==== The records ====

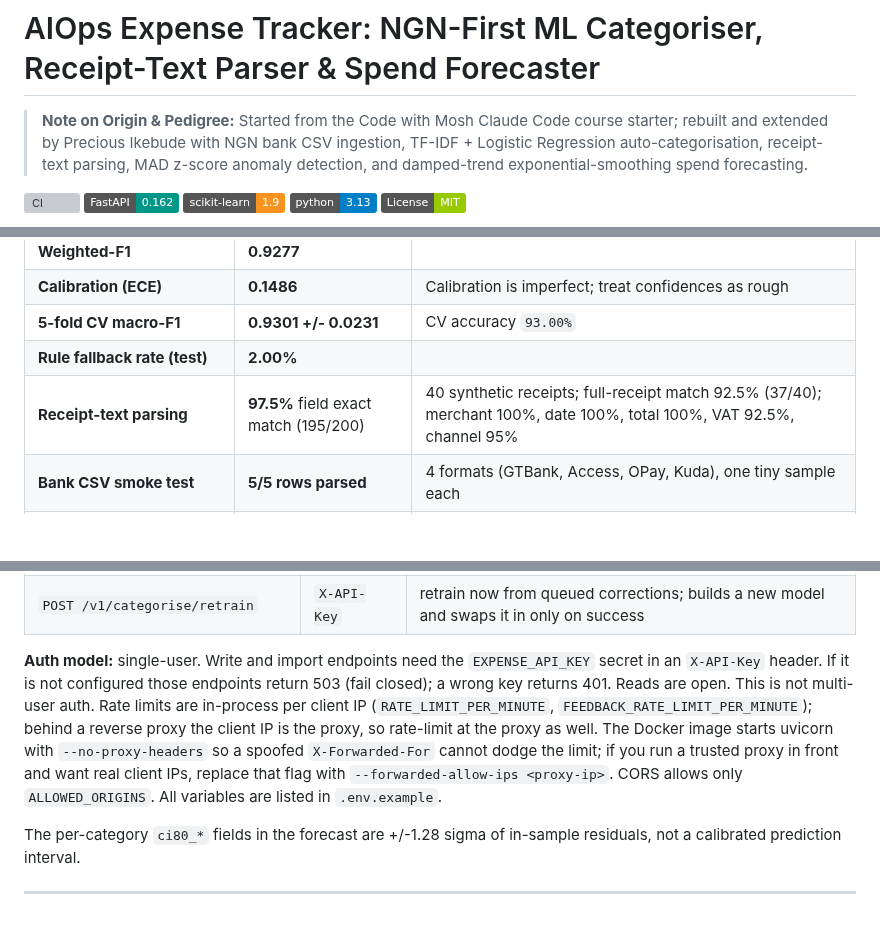
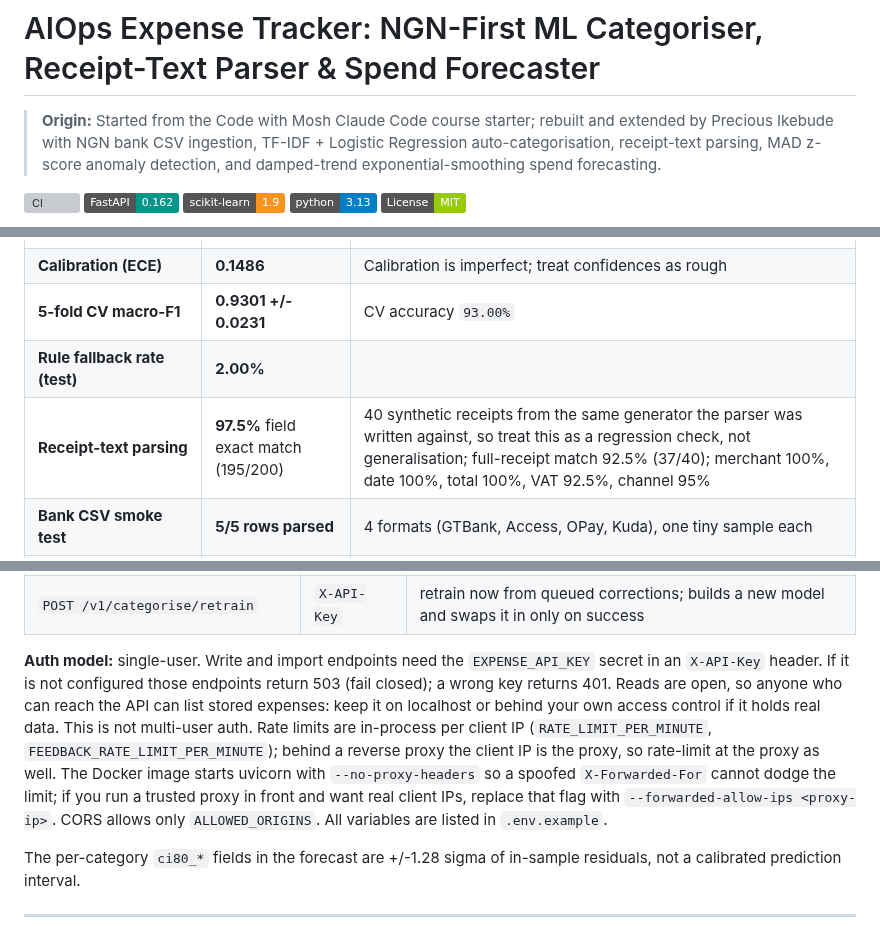
Before and after one commit to ikebude/AIOps_Expense_Tracker, a Markdown page: README.md, 3 parts joined by grey strips. Rendered like a GitHub page; badges without logos; blank space fills up the shorter version; grey boxes are pictures that could not be loaded.

```diff
--- a/README.md
+++ b/README.md
@@ -1,6 +1,6 @@
 # AIOps Expense Tracker: NGN-First ML Categoriser, Receipt-Text Parser & Spend Forecaster
 
-> **Note on Origin & Pedigree:** Started from the Code with Mosh Claude Code course starter; rebuilt and extended by Precious Ikebude with NGN bank CSV ingestion, TF-IDF + Logistic Regression auto-categorisation, receipt-text parsing, MAD z-score anomaly detection, and damped-trend exponential-smoothing spend forecasting.
+> **Origin:** Started from the Code with Mosh Claude Code course starter; rebuilt and extended by Precious Ikebude with NGN bank CSV ingestion, TF-IDF + Logistic Regression auto-categorisation, receipt-text parsing, MAD z-score anomaly detection, and damped-trend exponential-smoothing spend forecasting.
 
 [![CI](https://github.com/ikebude/AIOps_Expense_Tracker/actions/workflows/ci.yml/badge.svg)](https://github.com/ikebude/AIOps_Expense_Tracker/actions/workflows/ci.yml)
 [![FastAPI](https://img.shields.io/badge/FastAPI-0.162-009688.svg?logo=fastapi)](https://fastapi.tiangolo.com)
@@ -32,7 +38,7 @@ Reproduce with `python -m ml.run_benchmark`; results land in `reports/metrics.js
 | **Calibration (ECE)** | **0.1486** | Calibration is imperfect; treat confidences as rough |
 | **5-fold CV macro-F1** | **0.9301 +/- 0.0231** | CV accuracy `93.00%` |
 | **Rule fallback rate (test)** | **2.00%** | |
-| **Receipt-text parsing** | **97.5%** field exact match (195/200) | 40 synthetic receipts; full-receipt match 92.5% (37/40); merchant 100%, date 100%, total 100%, VAT 92.5%, channel 95% |
+| **Receipt-text parsing** | **97.5%** field exact match (195/200) | 40 synthetic receipts from the same generator the parser was written against, so treat this as a regression check, not generalisation; full-receipt match 92.5% (37/40); merchant 100%, date 100%, total 100%, VAT 92.5%, channel 95% |
 | **Bank CSV smoke test** | **5/5 rows parsed** | 4 formats (GTBank, Access, OPay, Kuda), one tiny sample each |
 | **Forecast holdout** | **WAPE 8.1%** (MAE N21,761.02) | vs naive last-value WAPE 11.22% (MAE N30,146.36); 2-month holdout; actuals exclude MAD-flagged spikes |
 
@@ -128,7 +134,7 @@ Interactive docs at `/docs` once running. Request sizes are bounded (e.g. narrat
 | `POST /v1/categorise/feedback` | `X-API-Key` | queue a correction (202); a background retrain is scheduled when `FEEDBACK_BATCH_SIZE` corrections are pending |
 | `POST /v1/categorise/retrain` | `X-API-Key` | retrain now from queued corrections; builds a new model and swaps it in only on success |
 
-**Auth model:** single-user. Write and import endpoints need the `EXPENSE_API_KEY` secret in an `X-API-Key` header. If it is not configured those endpoints return 503 (fail closed); a wrong key returns 401. Reads are open. This is not multi-user auth. Rate limits are in-process per client IP (`RATE_LIMIT_PER_MINUTE`, `FEEDBACK_RATE_LIMIT_PER_MINUTE`); behind a reverse proxy the client IP is the proxy, so rate-limit at the proxy as well. The Docker image starts uvicorn with `--no-proxy-headers` so a spoofed `X-Forwarded-For` cannot dodge the limit; if you run a trusted proxy in front and want real client IPs, replace that flag with `--forwarded-allow-ips <proxy-ip>`. CORS allows only `ALLOWED_ORIGINS`. All variables are listed in `.env.example`.
+**Auth model:** single-user. Write and import endpoints need the `EXPENSE_API_KEY` secret in an `X-API-Key` header. If it is not configured those endpoints return 503 (fail closed); a wrong key returns 401. Reads are open, so anyone who can reach the API can list stored expenses: keep it on localhost or behind your own access control if it holds real data. This is not multi-user auth. Rate limits are in-process per client IP (`RATE_LIMIT_PER_MINUTE`, `FEEDBACK_RATE_LIMIT_PER_MINUTE`); behind a reverse proxy the client IP is the proxy, so rate-limit at the proxy as well. The Docker image starts uvicorn with `--no-proxy-headers` so a spoofed `X-Forwarded-For` cannot dodge the limit; if you run a trusted proxy in front and want real client IPs, replace that flag with `--forwarded-allow-ips <proxy-ip>`. CORS allows only `ALLOWED_ORIGINS`. All variables are listed in `.env.example`.
 
 The per-category `ci80_*` fields in the forecast are +/-1.28 sigma of in-sample residuals, not a calibrated prediction interval.
 
```
Also changed, not shown: other parts of README.md (+9 -3 lines), POST_LINKEDIN.md (+1 -1 lines), img/dashboard.png (added).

====

> **What is required**:
Within the material, how many lines hold the string "from"? Give the number by itself.

> **Exercise response**:
4